─── GIVEN RECORDS ───

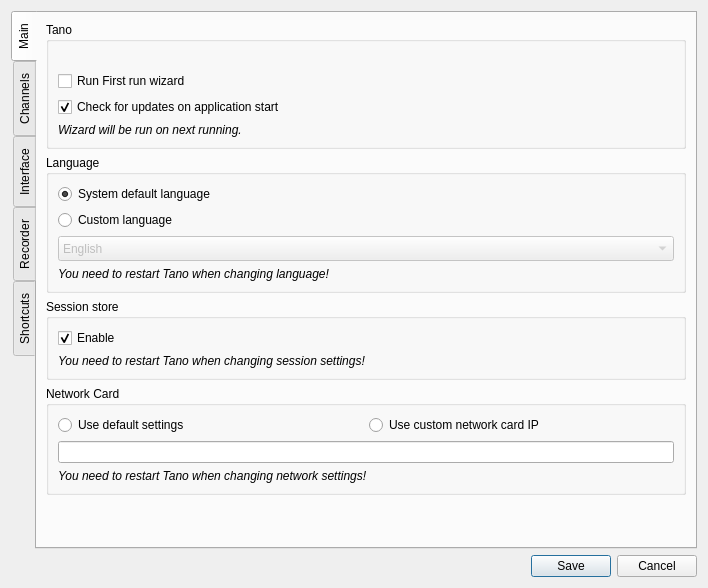
Qt form src/ui/EditSettings.ui (ntadej/tano) before a commit.
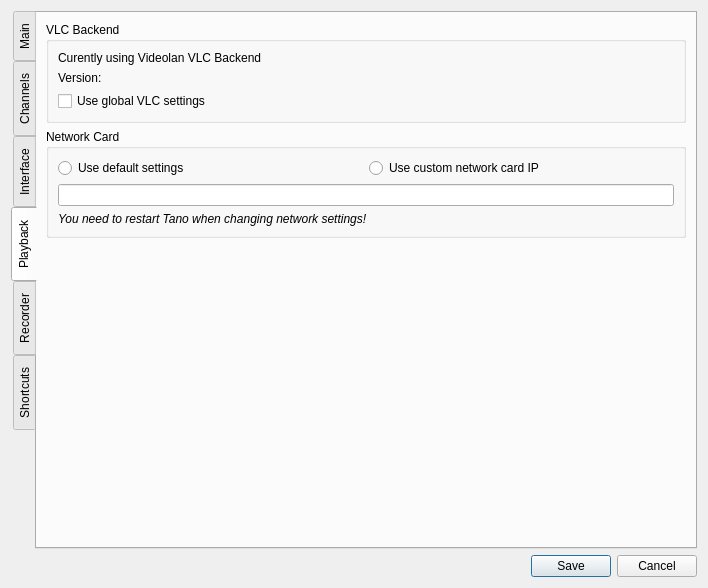
The same form after that commit. The open tabs and pages were chosen to show the change. Icons and pictures are not drawn. Custom widgets are drawn as their Qt base class.

Commit message: EpgShow loading view, TrayIcon merge, Settings updates; other minor bugfixes, optimisations, cleanups

What changed in the file:
```diff
--- a/src/ui/EditSettings.ui
+++ b/src/ui/EditSettings.ui
@@ -42,35 +42,71 @@
          <property name="title">
           <string>Tano</string>
          </property>
-         <layout class="QVBoxLayout" name="verticalLayout_10">
+         <layout class="QHBoxLayout" name="horizontalLayout_3">
           <item>
-           <widget class="QLabel" name="labelVersion">
-            <property name="text">
-             <string/>
-            </property>
-           </widget>
+           <layout class="QVBoxLayout" name="verticalLayout_10">
+            <item>
+             <widget class="QLabel" name="labelVersion">
+              <property name="text">
+               <string/>
+              </property>
+             </widget>
+            </item>
+            <item>
+             <widget class="QCheckBox" name="checkWizard">
+              <property name="text">
+               <string>Run First run wizard</string>
+              </property>
+             </widget>
+            </item>
+            <item>
+             <widget class="QCheckBox" name="checkUpdates">
+              <property name="text">
+               <string>Check for updates on application start</string>
+              </property>
+              <property name="checked">
+               <bool>true</bool>
+              </property>
+             </widget>
+            </item>
+            <item>
+             <widget class="QLabel" name="labelWizard">
+              <property name="text">
+               <string>&lt;i&gt;Wizard will be run after restart.&lt;/i&gt;</string>
+              </property>
+             </widget>
+            </item>
+            <item>
+             <spacer name="verticalSpacer_6">
+              <property name="orientation">
+               <enum>Qt::Vertical</enum>
+              </property>
+              <property name="sizeType">
+               <enum>QSizePolicy::Maximum</enum>
+              </property>
+              <property name="sizeHint" stdset="0">
+               <size>
+                <width>20</width>
+                <height>40</height>
+               </size>
+              </property>
+             </spacer>
+            </item>
+           </layout>
           </item>
           <item>
-           <widget class="QCheckBox" name="checkWizard">
-            <property name="text">
-             <string>Run First run wizard</string>
+           <widget class="QLabel" name="labelLogo">
+            <property name="sizePolicy">
+             <sizepolicy hsizetype="Maximum" vsizetype="Maximum">
+              <horstretch>0</horstretch>
+              <verstretch>0</verstretch>
+             </sizepolicy>
             </property>
-           </widget>
-          </item>
-          <item>
-           <widget class="QCheckBox" name="checkUpdates">
-            <property name="text">
-             <string>Check for updates on application start</string>
+            <property name="pixmap">
+             <pixmap resource="images.qrc">:/icons/images/tano.png</pixmap>
             </property>
-            <property name="checked">
-             <bool>true</bool>
-            </property>
-           </widget>
-          </item>
-          <item>
-           <widget class="QLabel" name="labelWizard">
-            <property name="text">
-             <string>&lt;i&gt;Wizard will be run on next running.&lt;/i&gt;</string>
+            <property name="alignment">
+             <set>Qt::AlignRight|Qt::AlignTrailing|Qt::AlignVCenter</set>
             </property>
            </widget>
           </item>
@@ -84,7 +120,7 @@
          </property>
          <layout class="QVBoxLayout">
           <item>
-           <widget class="QRadioButton" name="radioDefault">
+           <widget class="QRadioButton" name="radioDefaultLanguage">
             <property name="text">
              <string>System default language</string>
             </property>
@@ -94,14 +130,14 @@
            </widget>
           </item>
           <item>
-           <widget class="QRadioButton" name="radioCustom">
+           <widget class="QRadioButton" name="radioCustomLanguage">
             <property name="text">
              <string>Custom language</string>
             </property>
            </widget>
           </item>
           <item>
-           <widget class="QComboBox" name="comboBox">
+           <widget class="QComboBox" name="languageComboBox">
             <property name="enabled">
              <bool>false</bool>
             </property>
@@ -159,43 +195,6 @@
          </layout>
         </widget>
        </item>
-       <item>
-        <widget class="QGroupBox" name="networkBox">
-         <property name="title">
-          <string>Network Card</string>
-         </property>
-         <layout class="QVBoxLayout" name="verticalLayout_15">
-          <item>
-           <layout class="QHBoxLayout" name="horizontalLayout">
-            <item>
-             <widget class="QRadioButton" name="radioNDefault">
-              <property name="text">
-               <string>Use default settings</string>
-              </property>
-             </widget>
-            </item>
-            <item>
-             <widget class="QRadioButton" name="radioNCustom">
-              <property name="text">
-               <string>Use custom network card IP</string>
-              </property>
-             </widget>
-            </item>
-           </layout>
-          </item>
-          <item>
-           <widget class="QLineEdit" name="editNetwork"/>
-          </item>
-          <item>
-           <widget class="QLabel" name="labelNetwork">
-            <property name="text">
-             <string>&lt;i&gt;You need to restart Tano when changing network settings!&lt;/i&gt;</string>
-            </property>
-           </widget>
-          </item>
-         </layout>
-        </widget>
-       </item>
        <item>
         <spacer name="verticalSpacer">
          <property name="orientation">
@@ -217,7 +216,7 @@
       </attribute>
       <layout class="QVBoxLayout" name="verticalLayout_14">
        <item>
-        <widget class="QGroupBox" name="defaultBox">
+        <widget class="QGroupBox" name="defaultPlaylistBox">
          <property name="title">
           <string>Default Channel list</string>
          </property>
@@ -225,7 +224,7 @@
           <item>
            <layout class="QHBoxLayout" name="typeLayout">
             <item>
-             <widget class="QRadioButton" name="radioPreset">
+             <widget class="QRadioButton" name="radioPresetPlaylist">
               <property name="text">
                <string>Preset</string>
               </property>
@@ -235,7 +234,7 @@
              </widget>
             </item>
             <item>
-             <widget class="QRadioButton" name="radioBrowse">
+             <widget class="QRadioButton" name="radioCustomPlaylist">
               <property name="text">
                <string>Custom</string>
               </property>
@@ -246,14 +245,14 @@
           <item>
            <layout class="QHBoxLayout" name="browseLayout">
             <item>
-             <widget class="QLabel" name="pLabel">
+             <widget class="QLabel" name="labelBrowse">
               <property name="text">
                <string>Browse:</string>
               </property>
              </widget>
             </item>
             <item>
-             <widget class="QLineEdit" name="pEdit">
+             <widget class="QLineEdit" name="editPlaylist">
               <property name="text">
                <string/>
               </property>
@@ -282,13 +281,13 @@
         </widget>
        </item>
        <item>
-        <widget class="QGroupBox" name="groupBoxPresets">
+        <widget class="QGroupBox" name="presetsBox">
          <property name="title">
           <string>Presets</string>
          </property>
          <layout class="QVBoxLayout" name="verticalLayout_13">
           <item>
-           <widget class="QLabel" name="label">
+           <widget class="QLabel" name="labelSiol">
             <property name="text">
              <string>SiOL</string>
             </property>
@@ -309,7 +308,7 @@
            </widget>
           </item>
           <item>
-           <widget class="QLabel" name="label_2">
+           <widget class="QLabel" name="labelT2">
             <property name="text">
              <string>T-2</string>
             </property>
@@ -408,7 +407,7 @@
          </property>
          <layout class="QVBoxLayout" name="verticalLayout_11">
           <item>
-           <widget class="QRadioButton" name="channelRadio">
+           <widget class="QRadioButton" name="radioWheelChannel">
             <property name="text">
              <string>Change channel</string>
             </property>
@@ -418,7 +417,7 @@
            </widget>
           </item>
           <item>
-           <widget class="QRadioButton" name="volumeRadio">
+           <widget class="QRadioButton" name="radioWheelVolume">
             <property name="text">
              <string>Change volume</string>
             </property>
@@ -475,6 +474,113 @@
        </item>
       </layout>
      </widget>
+     <widget class="QWidget" name="tabVlc">
+      <attribute name="title">
+       <string>Playback</string>
+      </attribute>
+      <layout class="QVBoxLayout" name="verticalLayout_16">
+       <item>
+        <widget class="QGroupBox" name="vlcBox">
+         <property name="title">
+          <string>VLC Backend</string>
+         </property>
+         <layout class="QHBoxLayout" name="horizontalLayout_2">
+          <item>
+           <layout class="QVBoxLayout" name="verticalLayout_17">
+            <item>
+             <widget class="QLabel" name="labelVlc">
+              <property name="text">
+               <string>Curently using Videolan VLC Backend</string>
+              </property>
+             </widget>
+            </item>
+            <item>
+             <widget class="QLabel" name="labelVlcVersion">
+              <property name="text">
+               <string>Version:</string>
+              </property>
+             </widget>
+            </item>
+            <item>
+             <widget class="QCheckBox" name="checkVlc">
+              <property name="text">
+               <string>Use global VLC settings</string>
+              </property>
+             </widget>
+            </item>
+           </layout>
+          </item>
+          <item>
+           <widget class="QLabel" name="labelVlcIcon">
+            <property name="sizePolicy">
+             <sizepolicy hsizetype="Maximum" vsizetype="Preferred">
+              <horstretch>0</horstretch>
+              <verstretch>0</verstretch>
+             </sizepolicy>
+            </property>
+            <property name="pixmap">
+             <pixmap resource="images.qrc">:/icons/images/vlc.png</pixmap>
+            </property>
+            <property name="alignment">
+             <set>Qt::AlignRight|Qt::AlignTrailing|Qt::AlignVCenter</set>
+            </property>
+           </widget>
+          </item>
+         </layout>
+        </widget>
+       </item>
+       <item>
+        <widget class="QGroupBox" name="networkBox">
+         <property name="title">
+          <string>Network Card</string>
+         </property>
+         <layout class="QVBoxLayout" name="verticalLayout_15">
+          <item>
+           <layout class="QHBoxLayout" name="horizontalLayout">
+            <item>
+             <widget class="QRadioButton" name="radioNetworkDefault">
+              <property name="text">
+               <string>Use default settings</string>
+              </property>
+             </widget>
+            </item>
+            <item>
+             <widget class="QRadioButton" name="radioNetworkCustom">
+              <property name="text">
+               <string>Use custom network card IP</string>
+              </property>
+             </widget>
+            </item>
+           </layout>
+          </item>
+          <item>
+           <widget class="QLineEdit" name="editNetwork"/>
+          </item>
+          <item>
+           <widget class="QLabel" name="labelNetwork">
+            <property name="text">
+             <string>&lt;i&gt;You need to restart Tano when changing network settings!&lt;/i&gt;</string>
+            </property>
+           </widget>
+          </item>
+         </layout>
+        </widget>
+       </item>
+       <item>
+        <spacer name="verticalSpacer_5">
+         <property name="orientation">
+          <enum>Qt::Vertical</enum>
+         </property>
+         <property name="sizeHint" stdset="0">
+          <size>
+           <width>20</width>
+           <height>320</height>
+          </size>
+         </property>
+        </spacer>
+       </item>
+      </layout>
+     </widget>
      <widget class="QWidget" name="tabRecorder">
       <attribute name="title">
        <string>Recorder</string>
@@ -506,14 +612,14 @@
           <item>
            <layout class="QHBoxLayout" name="browseLayoutDir">
             <item>
-             <widget class="QLabel" name="pLabelDir">
+             <widget class="QLabel" name="labelBrowseRecorder">
               <property name="text">
                <string>Browse:</string>
               </property>
              </widget>
             </item>
             <item>
-             <widget class="QLineEdit" name="pEditDir">
+             <widget class="QLineEdit" name="editRecorder">
               <property name="text">
                <string/>
               </property>
@@ -523,14 +629,14 @@
              </widget>
             </item>
             <item>
-             <widget class="QToolButton" name="buttonBrowseDir">
+             <widget class="QToolButton" name="buttonBrowseRecorder">
               <property name="text">
                <string>...</string>
               </property>
              </widget>
             </item>
             <item>
-             <widget class="QPushButton" name="buttonResetDir">
+             <widget class="QPushButton" name="buttonResetRecorder">
               <property name="text">
                <string>Reset</string>
               </property>
```
The commit also changes 47 other files.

───

HOW TO COMPLETE THIS TASK: Your task is to return each line of the data above that contains the string "QHBoxLayout".

RESPONSE AREA:
+         <layout class="QHBoxLayout" name="horizontalLayout_3">
-           <layout class="QHBoxLayout" name="horizontalLayout">
            <layout class="QHBoxLayout" name="typeLayout">
            <layout class="QHBoxLayout" name="browseLayout">
+         <layout class="QHBoxLayout" name="horizontalLayout_2">
+           <layout class="QHBoxLayout" name="horizontalLayout">
            <layout class="QHBoxLayout" name="browseLayoutDir">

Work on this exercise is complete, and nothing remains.